So I wandered north initially, admiring the plain with Witherslack Scar rising steeply up the other side. To the north the mountains were barely visible but on a good day the Langdales, Scafell Pike and Coniston Old Man can all be seen guarding the end of the valley.
Although not a physically demanding walk, boots were a must. Brigsteer woods are up from the valley floor but the track was very wet. Amazingly the rain held off for the first hour but it would have been easy to get wet from the ground up, as did my dog. If anyone is a serious ‘birder’ then the woods are a delight. The National Trust maintains the woodland and there were bird boxes fixed all along the track. Chaffinches, tits, wrens and robins all kept me company, but I did not manage to capture one in a picture. After squelching through the woods I worked my way up towards Scout Scar passing the most delightful cottages on the way.
Quintessentially English Lakes. I half expected Peter Rabbit, or at the very least Beatrix Potter, to come out of the door. As the promised rain started in earnest after the cottages I cut my walk short and headed back via Helsington Church, which is worth a visit if you have never been in. The path drops down towards Kendal and Sizergh Castle which looked far more inviting in July (see my post July Tour ). But I did notice a clever row of birdfeeders set up with a single walled ‘hide’ so that all those chaffinches could be photographed, if it wasn’t so wet that changing my camera lens was not an option. But what a good idea.
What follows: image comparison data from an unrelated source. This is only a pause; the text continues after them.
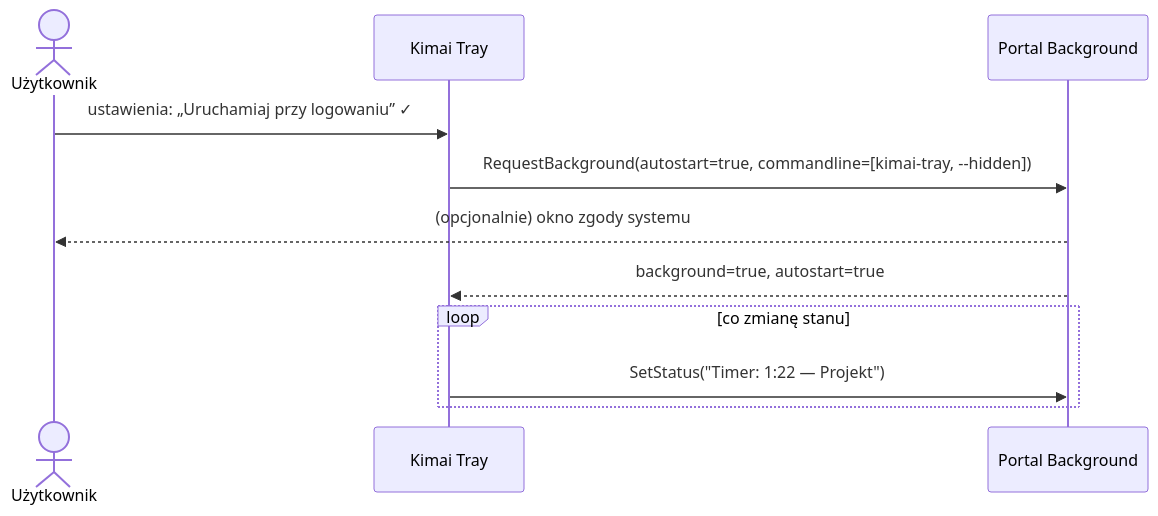
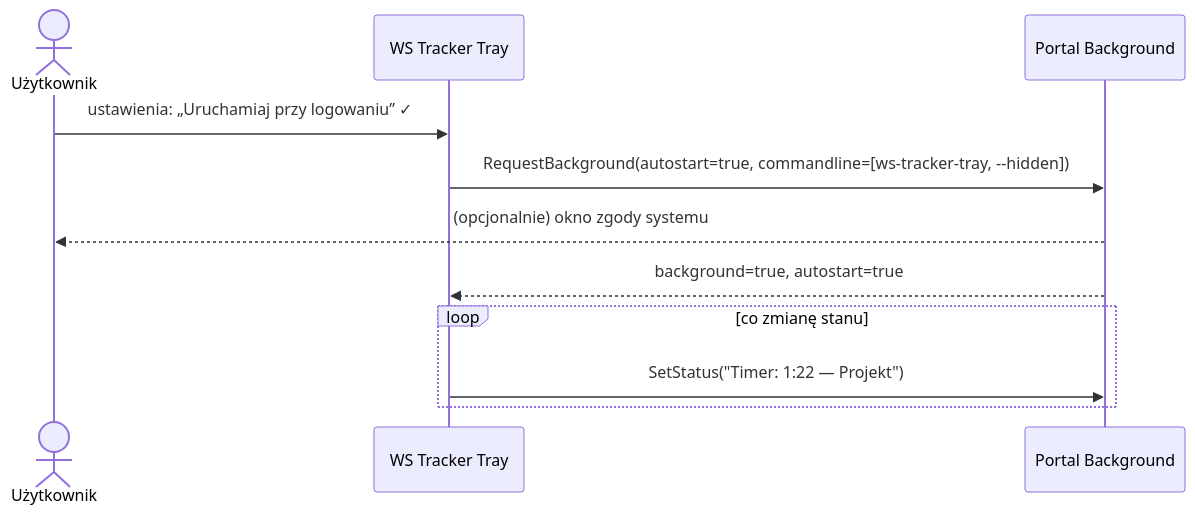
The diagram in docs/integracje/xdg-portale.md (DragonKing026/DK-Tracker-Linux), drawn with Mermaid before and after one commit. The commit also changed other lines of this file and 66 other files, not shown here.

Commit message:
docs: nazwa WS Tracker Tray w dokumentacji, planie 4 i zadaniach

````diff
--- a/docs/integracje/xdg-portale.md
+++ b/docs/integracje/xdg-portale.md
@@ -41,13 +41,13 @@
 ```mermaid
 sequenceDiagram
     actor U as Użytkownik
-    participant App as Kimai Tray
+    participant App as WS Tracker Tray
     participant P as Portal Background
     U->>App: ustawienia: „Uruchamiaj przy logowaniu” ✓
-    App->>P: RequestBackground(autostart=true, commandline=[kimai-tray, --hidden])
+    App->>P: RequestBackground(autostart=true, commandline=[ws-tracker-tray, --hidden])
     P-->>U: (opcjonalnie) okno zgody systemu
     P-->>App: background=true, autostart=true
     loop co zmianę stanu
         App->>P: SetStatus("Timer: 1:22 — Projekt")
     end
 ```
````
The tracks and trails round the Sizergh estate are well maintained, some are cobbled under the grass where old estate roads once were. So it was an easy stroll back to the car. My walk took just over two hours, messing about with my camera always slows me down, and I only met 2 runners the whole way round. Good to be here when most of the tourists have gone. Though if anyone has any sunny day pictures of the woods and valley, would be good to see them.
Nearly Christmas….go for a walk!
Walk OS map OL7